**Work task**
Among the entries below, tally the lines that include "guide", and give the number alone.

**Excerpted records**

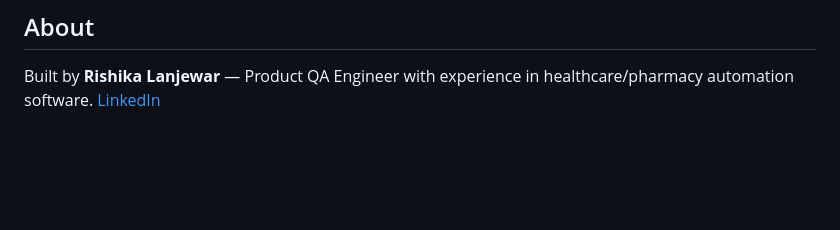
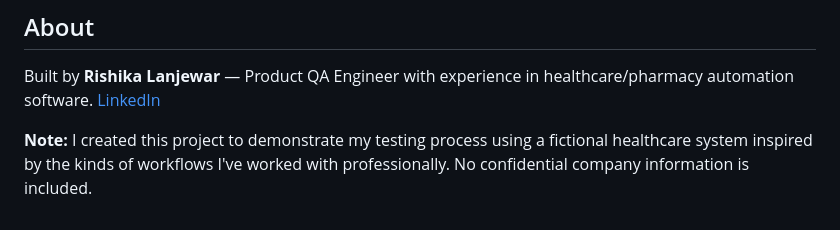
Before and after one commit to rishikalanjewar/QA-Portfolio, a Markdown page: README.md, the part around the change. Drawn GitHub-style; blank space fills up the shorter version.

Commit message:
Clarify project purpose and confidentiality note
Added a note about the project's purpose and confidentiality.

```diff
--- a/README.md
+++ b/README.md
@@ -69,3 +69,5 @@ Manual/Functional Testing · Regression & Smoke Testing · API Testing (Postman)
 
 Built by **Rishika Lanjewar** — Product QA Engineer with experience in healthcare/pharmacy automation software.
 [LinkedIn](https://www.linkedin.com/in/rishika-lanjewar-931209192/)
+
+**Note:** I created this project to demonstrate my testing process using a fictional healthcare system inspired by the kinds of workflows I've worked with professionally. No confidential company information is included.
```
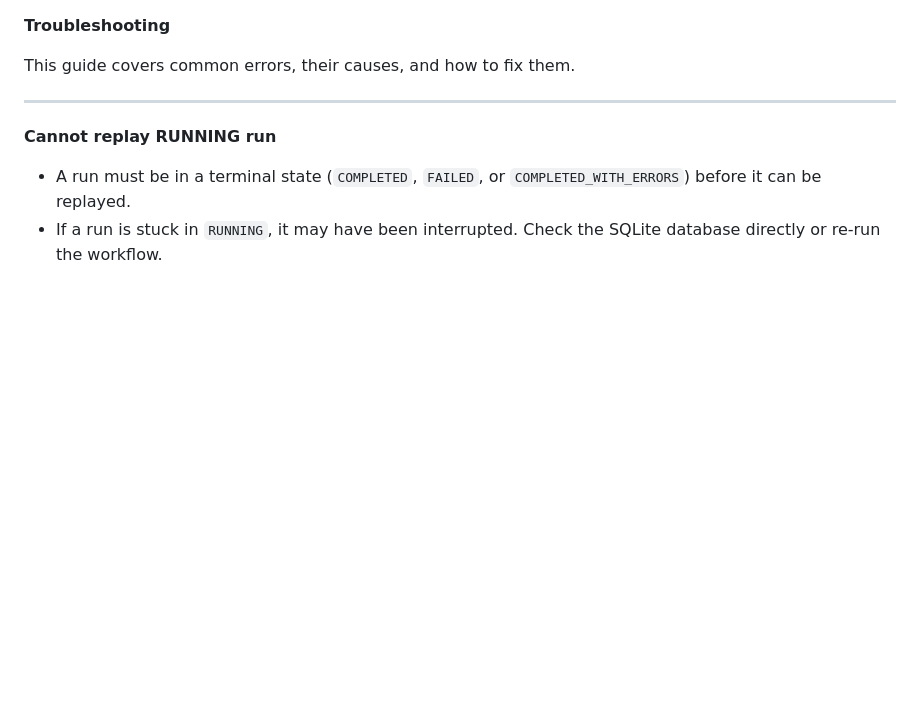
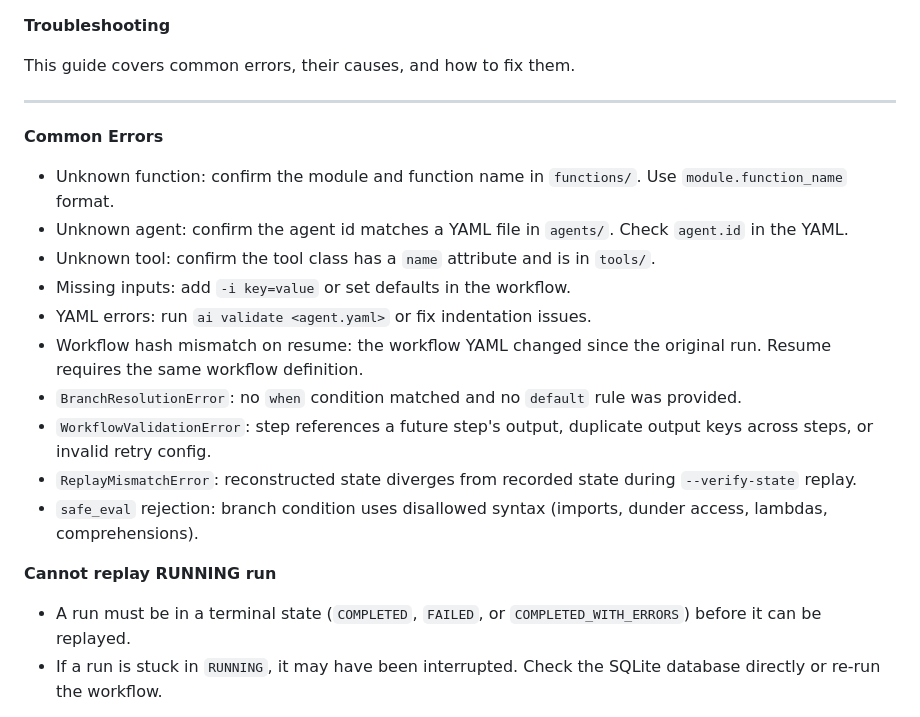
Before and after one commit to rogue-socket/agentic-runtime, a Markdown page: docs/guide/troubleshooting.md, the part around the change. GitHub-like rendering; blank space fills up the shorter version.

```diff
--- a/docs/guide/troubleshooting.md
+++ b/docs/guide/troubleshooting.md
@@ -3,6 +3,19 @@
 This guide covers common errors, their causes, and how to fix them.
 
 ---
+
+**Common Errors**
+
+- Unknown function: confirm the module and function name in `functions/`. Use `module.function_name` format.
+- Unknown agent: confirm the agent id matches a YAML file in `agents/`. Check `agent.id` in the YAML.
+- Unknown tool: confirm the tool class has a `name` attribute and is in `tools/`.
+- Missing inputs: add `-i key=value` or set defaults in the workflow.
+- YAML errors: run `ai validate <agent.yaml>` or fix indentation issues.
+- Workflow hash mismatch on resume: the workflow YAML changed since the original run. Resume requires the same workflow definition.
+- `BranchResolutionError`: no `when` condition matched and no `default` rule was provided.
+- `WorkflowValidationError`: step references a future step's output, duplicate output keys across steps, or invalid retry config.
+- `ReplayMismatchError`: reconstructed state diverges from recorded state during `--verify-state` replay.
+- `safe_eval` rejection: branch condition uses disallowed syntax (imports, dunder access, lambdas, comprehensions).
 
 **Cannot replay RUNNING run**
 
```
Also changed, not shown: docs/guide/manual.md (+0 -101 lines).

**Answer box**
5